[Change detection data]
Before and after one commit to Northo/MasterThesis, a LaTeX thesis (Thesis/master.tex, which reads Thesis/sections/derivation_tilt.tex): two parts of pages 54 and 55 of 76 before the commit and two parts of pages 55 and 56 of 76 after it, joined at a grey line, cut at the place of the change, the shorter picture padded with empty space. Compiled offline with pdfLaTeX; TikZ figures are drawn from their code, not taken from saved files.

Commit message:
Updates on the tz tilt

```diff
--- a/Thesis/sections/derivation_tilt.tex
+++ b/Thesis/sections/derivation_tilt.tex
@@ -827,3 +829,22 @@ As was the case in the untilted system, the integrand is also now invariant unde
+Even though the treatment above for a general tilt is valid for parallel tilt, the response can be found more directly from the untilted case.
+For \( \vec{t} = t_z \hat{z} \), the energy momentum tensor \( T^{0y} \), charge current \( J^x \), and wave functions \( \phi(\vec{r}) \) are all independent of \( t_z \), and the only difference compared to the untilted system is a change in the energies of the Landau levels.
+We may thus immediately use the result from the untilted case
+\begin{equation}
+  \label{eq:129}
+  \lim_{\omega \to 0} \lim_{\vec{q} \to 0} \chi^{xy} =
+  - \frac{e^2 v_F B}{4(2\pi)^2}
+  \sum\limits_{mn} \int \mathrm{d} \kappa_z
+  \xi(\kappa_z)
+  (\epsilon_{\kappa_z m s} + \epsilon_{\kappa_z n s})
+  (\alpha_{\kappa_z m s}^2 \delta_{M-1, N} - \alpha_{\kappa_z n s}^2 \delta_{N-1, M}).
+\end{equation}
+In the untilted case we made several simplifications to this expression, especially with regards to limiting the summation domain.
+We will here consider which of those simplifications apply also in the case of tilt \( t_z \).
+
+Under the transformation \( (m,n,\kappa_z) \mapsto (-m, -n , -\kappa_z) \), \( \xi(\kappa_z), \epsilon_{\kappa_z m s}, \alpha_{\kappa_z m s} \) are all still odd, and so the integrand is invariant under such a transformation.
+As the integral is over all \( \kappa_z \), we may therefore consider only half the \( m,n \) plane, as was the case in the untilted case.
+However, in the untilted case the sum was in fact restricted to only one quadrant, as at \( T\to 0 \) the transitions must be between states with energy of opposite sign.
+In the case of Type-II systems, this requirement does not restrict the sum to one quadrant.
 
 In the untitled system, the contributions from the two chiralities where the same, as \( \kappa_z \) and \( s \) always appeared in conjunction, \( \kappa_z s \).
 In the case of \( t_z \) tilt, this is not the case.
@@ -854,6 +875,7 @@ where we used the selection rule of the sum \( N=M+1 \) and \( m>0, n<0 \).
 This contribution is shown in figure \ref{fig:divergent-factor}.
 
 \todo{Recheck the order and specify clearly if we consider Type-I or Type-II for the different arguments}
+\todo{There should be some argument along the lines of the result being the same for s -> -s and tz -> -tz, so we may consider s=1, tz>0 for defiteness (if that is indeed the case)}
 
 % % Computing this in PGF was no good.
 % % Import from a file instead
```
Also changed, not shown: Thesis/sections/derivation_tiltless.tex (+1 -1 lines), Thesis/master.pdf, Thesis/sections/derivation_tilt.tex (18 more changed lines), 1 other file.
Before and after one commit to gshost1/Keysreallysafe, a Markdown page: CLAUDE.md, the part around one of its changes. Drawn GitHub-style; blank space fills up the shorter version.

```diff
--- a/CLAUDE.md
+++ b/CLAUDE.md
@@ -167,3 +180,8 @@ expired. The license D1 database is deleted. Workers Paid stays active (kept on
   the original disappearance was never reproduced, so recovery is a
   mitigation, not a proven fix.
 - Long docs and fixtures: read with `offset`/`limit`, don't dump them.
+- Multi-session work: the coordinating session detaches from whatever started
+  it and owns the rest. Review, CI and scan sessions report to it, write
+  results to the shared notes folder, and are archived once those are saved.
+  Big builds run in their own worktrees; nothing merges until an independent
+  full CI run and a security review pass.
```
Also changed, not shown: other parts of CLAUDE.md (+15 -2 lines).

**Work to complete:** Every line that contains the string "CLAUDE" should be returned from the data.

**Response for this exercise:**
Before and after one commit to gshost1/Keysreallysafe, a Markdown page: CLAUDE.md, the part around one of its changes. Drawn GitHub-style; blank space fills up the shorter version.
--- a/CLAUDE.md
+++ b/CLAUDE.md
Also changed, not shown: other parts of CLAUDE.md (+15 -2 lines).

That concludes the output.